Greg Potter has seen most angles of the music business, and definitely enough to be enthused, disgusted, bored, and now, cautiously interested again. In the 1980s he performed with the sometimes rowdy, nearly big-time country-punk band Lost Durangos, then spent several years toiling as a cultural journalist for a variety of publications, including the Georgia Straight and Vancouver Sun. In 1999 he received a Western Magazine Award for feature writing and put out his first book, a critical history of Canadian music called Hand Me Down World: The Canadian Pop-Rock Paradox. After that he seemed to settle down into a quiet life of anonymous corporate writing jobs and the occasional movie review.
But this year Potter has reemerged to show us what he's really been working on. First of all there's Backstage Vancouver: A Century of Entertainment Legends (Harbour Publishing, $39.95), a new book cowritten with Red Robinson, a local entertainment legend in his own right. Then there's Downland, a songwriting partnership with Mark Fancher that has led to a self-titled CD on the pair's own record label--DLM Records--as well as the production and release of Kisses in the Whiskey: Raincoast Rhapsodies Volume One. The latter is the first album (at age 73) from renowned gritty B.C. poet and hard-living old-time logger Pete Trower, and it's a growling, jazzy, blues-drenched and strikingly affecting tavern crawl that practically scrapes its way out of the stereo.
"I stopped doing music for a long time," Potter says. "Between playing shows, the major-label fiasco with Lost Durangos, and going to gigs for years as a rock critic, I got kind of tired of it." Following a lifestyle change that involved giving up drinking six years ago ("I couldn't possibly have gotten any better at it," was his comment soon after), he gained a renewed appreciation for music and began listening with an entirely different perspective. "I discovered a lot of things I missed the first time around."
His friendship with Fancher, a graphic designer who moved to Vancouver from Toronto, started up around the same time. It turns out they had met a few years previously, although Potter didn't recall it at first. "When Mark first lived here he'd been the Zamboni driver and caretaker at Karen Magnussen Arena in North Vancouver, where the Durangos had played one very drunken evening with 54*40. Actually, I don't think 54*40 was drunk, but we certainly were."
Potter and Fancher began writing songs and recording demos together, but with an approach to the business that came from a more experienced point of view.

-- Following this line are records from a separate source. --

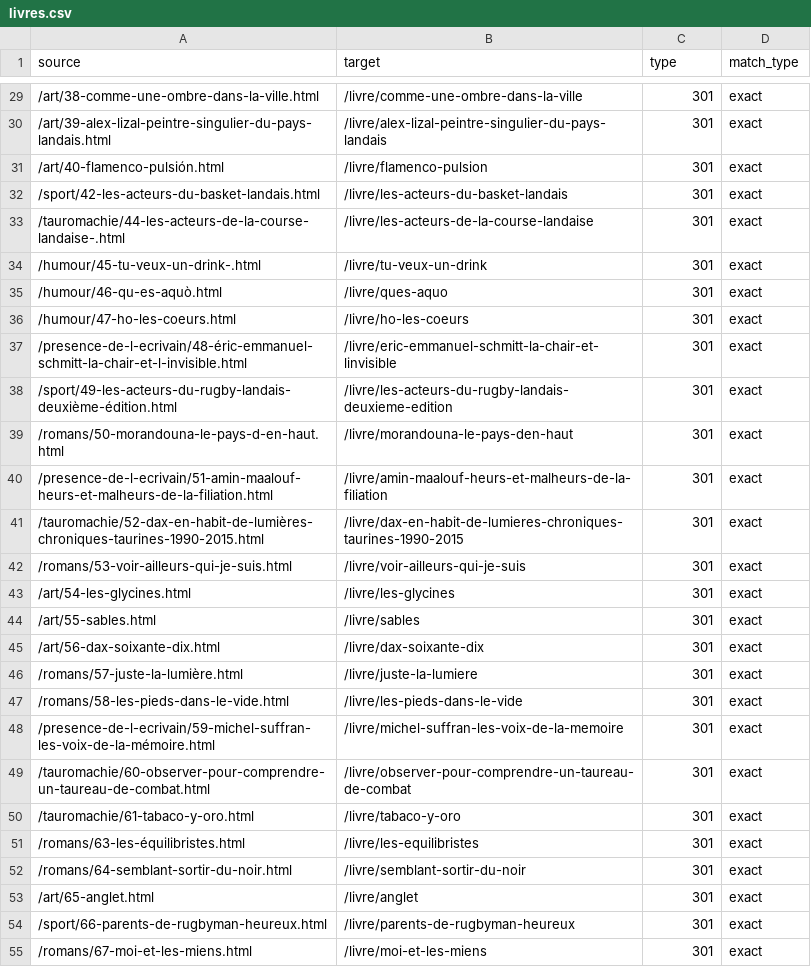
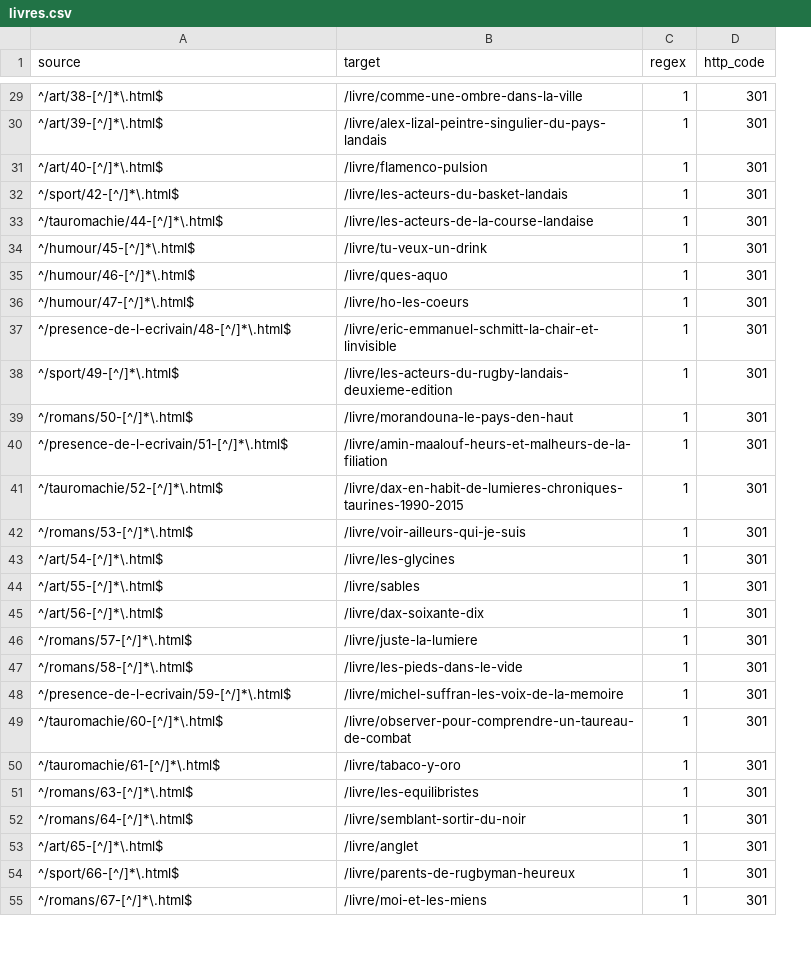
Before and after one commit to loicrob/editionspassiflore, a CSV file: app/public/wp-content/themes/kadence-child/redirections/livres.csv, drawn as a sheet; only a part is shown, gaps mark what is left out; removed rows and columns are numbered as before the commit, all else as after; the diff covers the shown part only; the diff names each change by its address in the sheet, - before the commit and + after, or states it on an @@ line.

```diff
--- a/app/public/wp-content/themes/kadence-child/redirections/livres.csv
+++ b/app/public/wp-content/themes/kadence-child/redirections/livres.csv
+column C (regex), rows 29-55: all 1
-column D (match_type), rows 29-55: all exact
-D1: type
+D1: http_code
-A29 (source): /art/38-comme-une-ombre-dans-la-ville.html
+A29 (source): ^/art/38-[^/]*\.html$
-A30 (source): /art/39-alex-lizal-peintre-singulier-du-pays-landais.html
+A30 (source): ^/art/39-[^/]*\.html$
-A31 (source): /art/40-flamenco-pulsión.html
+A31 (source): ^/art/40-[^/]*\.html$
-A32 (source): /sport/42-les-acteurs-du-basket-landais.html
+A32 (source): ^/sport/42-[^/]*\.html$
-A33 (source): /tauromachie/44-les-acteurs-de-la-course-landaise-.html
+A33 (source): ^/tauromachie/44-[^/]*\.html$
-A34 (source): /humour/45-tu-veux-un-drink-.html
+A34 (source): ^/humour/45-[^/]*\.html$
-A35 (source): /humour/46-qu-es-aquò.html
+A35 (source): ^/humour/46-[^/]*\.html$
-A36 (source): /humour/47-ho-les-coeurs.html
+A36 (source): ^/humour/47-[^/]*\.html$
-A37 (source): /presence-de-l-ecrivain/48-éric-emmanuel-schmitt-la-chair-et-l-invisible.html
+A37 (source): ^/presence-de-l-ecrivain/48-[^/]*\.html$
-A38 (source): /sport/49-les-acteurs-du-rugby-landais-deuxième-édition.html
+A38 (source): ^/sport/49-[^/]*\.html$
-A39 (source): /romans/50-morandouna-le-pays-d-en-haut.html
+A39 (source): ^/romans/50-[^/]*\.html$
-A40 (source): /presence-de-l-ecrivain/51-amin-maalouf-heurs-et-malheurs-de-la-filiation.html
+A40 (source): ^/presence-de-l-ecrivain/51-[^/]*\.html$
-A41 (source): /tauromachie/52-dax-en-habit-de-lumières-chroniques-taurines-1990-2015.html
+A41 (source): ^/tauromachie/52-[^/]*\.html$
-A42 (source): /romans/53-voir-ailleurs-qui-je-suis.html
+A42 (source): ^/romans/53-[^/]*\.html$
-A43 (source): /art/54-les-glycines.html
+A43 (source): ^/art/54-[^/]*\.html$
-A44 (source): /art/55-sables.html
+A44 (source): ^/art/55-[^/]*\.html$
-A45 (source): /art/56-dax-soixante-dix.html
+A45 (source): ^/art/56-[^/]*\.html$
-A46 (source): /romans/57-juste-la-lumière.html
+A46 (source): ^/romans/57-[^/]*\.html$
-A47 (source): /romans/58-les-pieds-dans-le-vide.html
+A47 (source): ^/romans/58-[^/]*\.html$
-A48 (source): /presence-de-l-ecrivain/59-michel-suffran-les-voix-de-la-mémoire.html
+A48 (source): ^/presence-de-l-ecrivain/59-[^/]*\.html$
-A49 (source): /tauromachie/60-observer-pour-comprendre-un-taureau-de-combat.html
+A49 (source): ^/tauromachie/60-[^/]*\.html$
-A50 (source): /tauromachie/61-tabaco-y-oro.html
+A50 (source): ^/tauromachie/61-[^/]*\.html$
-A51 (source): /romans/63-les-équilibristes.html
+A51 (source): ^/romans/63-[^/]*\.html$
-A52 (source): /romans/64-semblant-sortir-du-noir.html
+A52 (source): ^/romans/64-[^/]*\.html$
-A53 (source): /art/65-anglet.html
+A53 (source): ^/art/65-[^/]*\.html$
-A54 (source): /sport/66-parents-de-rugbyman-heureux.html
+A54 (source): ^/sport/66-[^/]*\.html$
-A55 (source): /romans/67-moi-et-les-miens.html
+A55 (source): ^/romans/67-[^/]*\.html$
```
Also changed, not shown: 140 edited cells elsewhere in this file, app/public/wp-content/themes/kadence-child/redirections/auteurs.csv, app/public/wp-content/themes/kadence-child/redirections/pages.csv, 4 other files.
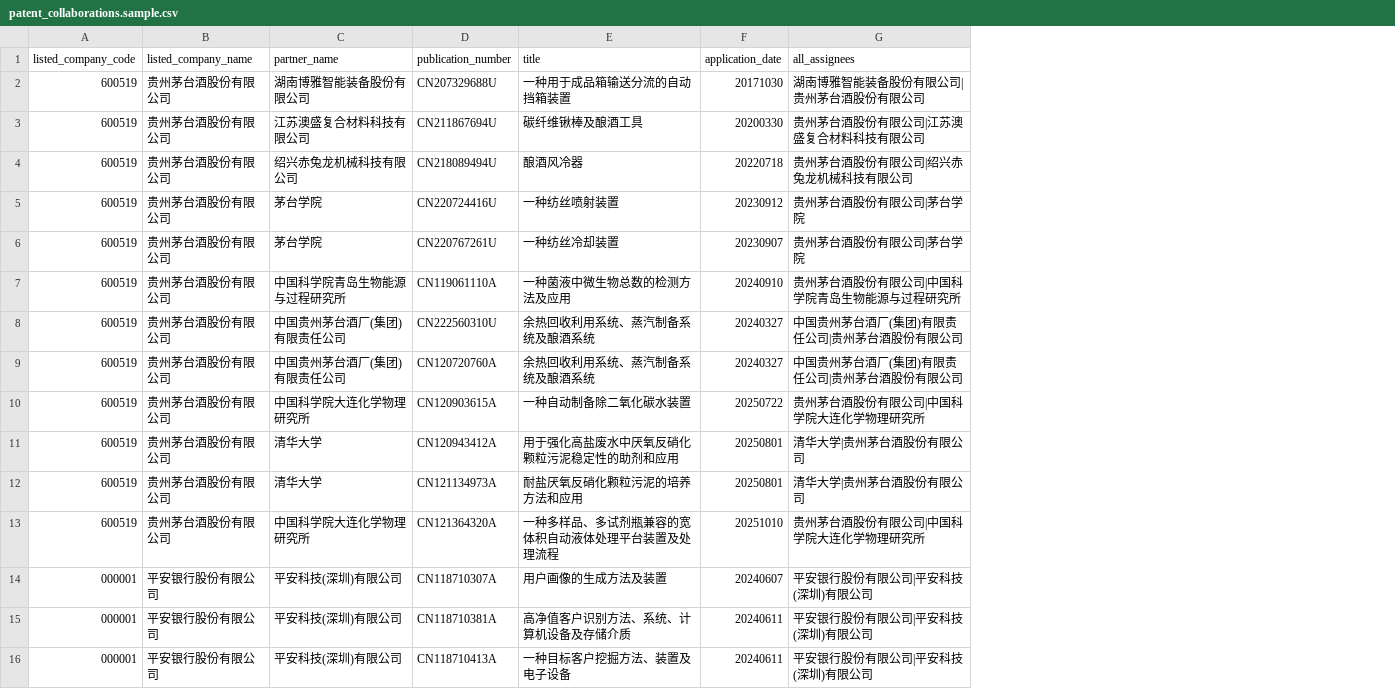
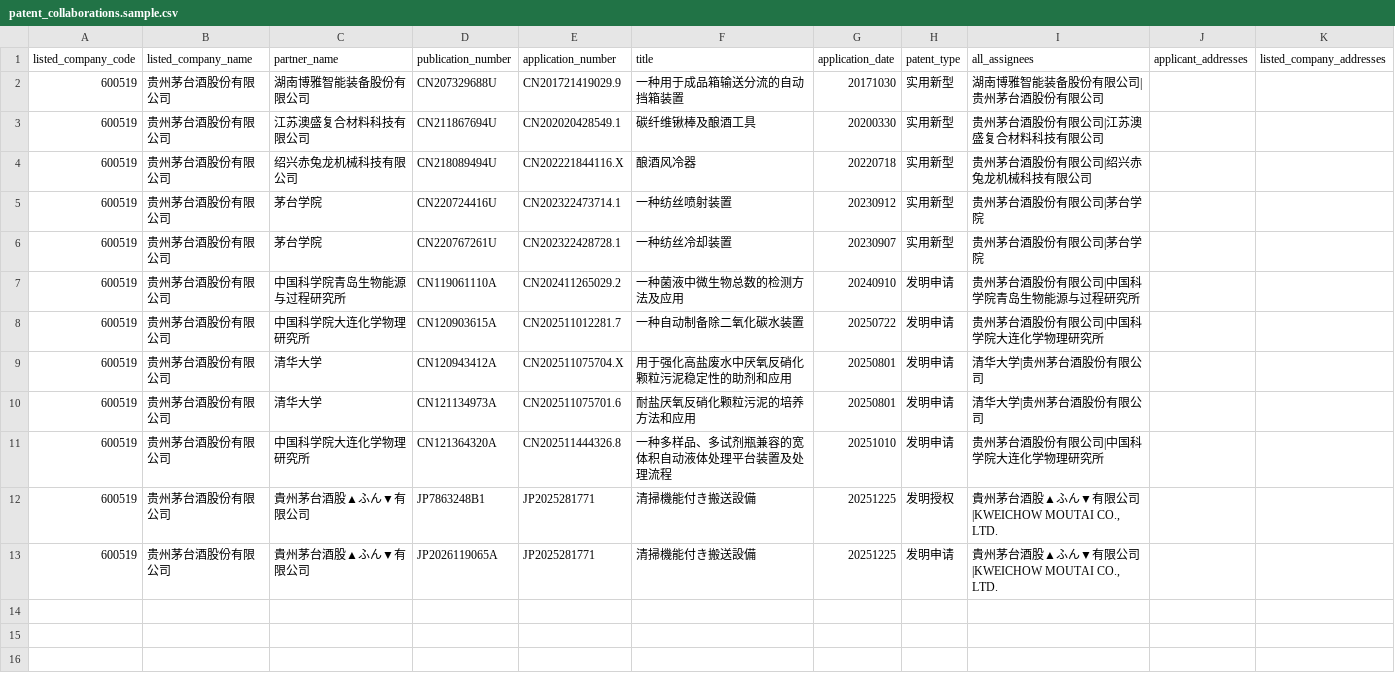
Before and after one commit to shinehe123/stata-python-julia-demo, a CSV file: data/patent_collaborations.sample.csv, drawn as a sheet; removed rows and columns are numbered as before the commit, all else as after; the diff names each change by its address in the sheet, - before the commit and + after, or states it on an @@ line.

Commit message:
Align patent fields and exclude group members

```diff
--- a/data/patent_collaborations.sample.csv
+++ b/data/patent_collaborations.sample.csv
+column E (application_number), rows 2-11: CN201721419029.9 | CN202020428549.1 | CN202221844116.X | CN202322473714.1 | CN202322428728.1 | CN202411265029.2 | CN202511012281.7 | CN202511075704.X | CN202511075701.6 | CN202511444326.8
+column H (patent_type), rows 2-11: 实用新型 | 实用新型 | 实用新型 | 实用新型 | 实用新型 | 发明申请 | 发明申请 | 发明申请 | 发明申请 | 发明申请
+column J (applicant_addresses), empty
+column K (listed_company_addresses), empty
-row 8: 600519 | 贵州茅台酒股份有限公司 | 中国贵州茅台酒厂(集团)有限责任公司 | CN222560310U | 余热回收利用系统、蒸汽制备系统及酿酒系统 | 20240327 | 中国贵州茅台酒厂(集团)有限责任公司|贵州茅台酒股份有限公司
-row 9: 600519 | 贵州茅台酒股份有限公司 | 中国贵州茅台酒厂(集团)有限责任公司 | CN120720760A | 余热回收利用系统、蒸汽制备系统及酿酒系统 | 20240327 | 中国贵州茅台酒厂(集团)有限责任公司|贵州茅台酒股份有限公司
-row 14: 000001 | 平安银行股份有限公司 | 平安科技(深圳)有限公司 | CN118710307A | 用户画像的生成方法及装置 | 20240607 | 平安银行股份有限公司|平安科技(深圳)有限公司
-row 15: 000001 | 平安银行股份有限公司 | 平安科技(深圳)有限公司 | CN118710381A | 高净值客户识别方法、系统、计算机设备及存储介质 | 20240611 | 平安银行股份有限公司|平安科技(深圳)有限公司
-row 16: 000001 | 平安银行股份有限公司 | 平安科技(深圳)有限公司 | CN118710413A | 一种目标客户挖掘方法、装置及电子设备 | 20240611 | 平安银行股份有限公司|平安科技(深圳)有限公司
+row 12: 600519 | 贵州茅台酒股份有限公司 | 貴州茅台酒股▲ふん▼有限公司 | JP7863248B1 | JP2025281771 | 清掃機能付き搬送設備 | 20251225 | 发明授权 | 貴州茅台酒股▲ふん▼有限公司|KWEICHOW MOUTAI CO., LTD.
+row 13: 600519 | 贵州茅台酒股份有限公司 | 貴州茅台酒股▲ふん▼有限公司 | JP2026119065A | JP2025281771 | 清掃機能付き搬送設備 | 20251225 | 发明申请 | 貴州茅台酒股▲ふん▼有限公司|KWEICHOW MOUTAI CO., LTD.
```
Also changed, not shown: 6 other files.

In other words, they weren't kids any more, trying to scare up just enough for rent and Kraft Dinner. "The intention was to do music-publishing and license the songs. I'd had a couple of songs end up on movie soundtracks and that paid more than the two-and-a-half years I was in Lost Durangos. Between us, we knew how to do certain things right--and we definitely knew how to do certain things wrong--so we thought we'd just try to not do the wrong things."
Paul Baker of Bakerstreet Studios liked the demo recordings and lined up several session players to turn them into album form. "Man, they were great. We cut 10 songs in about five days. We couldn't decide if we wanted to release it or not, and then Pete Trower came to us to do his record."
Potter had long been a fan of Trower's poetry. In fact, it was his 1999 Straight article "Tough Guys" about Trower and fellow Sunshine Coast author/poet Jim Christy that won Potter his Western Magazine Award. He and Fancher enlisted local players like John "Buck Cherry" Armstrong, Darryl Havers, Butch Murphy, Taylor Nelson Little, Johnny Ferreira, and Gord Nicholl to capture Trower's raw spirit and beautifully gritty lyrics. "By the time we got Pete's album done, we realized we had two records we liked--someone else might like them too."
DLM Records put out both CDs late this summer, and Potter was surprised to get an offer for Downland to perform at Greenpeace's 35th-anniversary benefit at the Commodore in September. "I was kind of worried," he says. "It was the first time we'd played live and the first time either of us had played sober, probably since we were teenagers, plus it was a sold-out crowd. We had no intention of playing live, but the gig went so well we thought, 'This is fun.' "
Downland began performing at small coffeehouse-type venues outside of Vancouver, and will appear (tentatively on a double bill with Trower) at the Railway Club on December 14. Potter says the change to quieter music in an intimate setting makes performing a lot more fun than it used to be. "Some of those old shows were great--playing with X and the Blasters was fantastic--but playing for 35 people that are there because they're actually into it is a lot better than playing for 300 people who are just getting drunk. I should have learned to sing properly years ago, I guess. I took some lessons."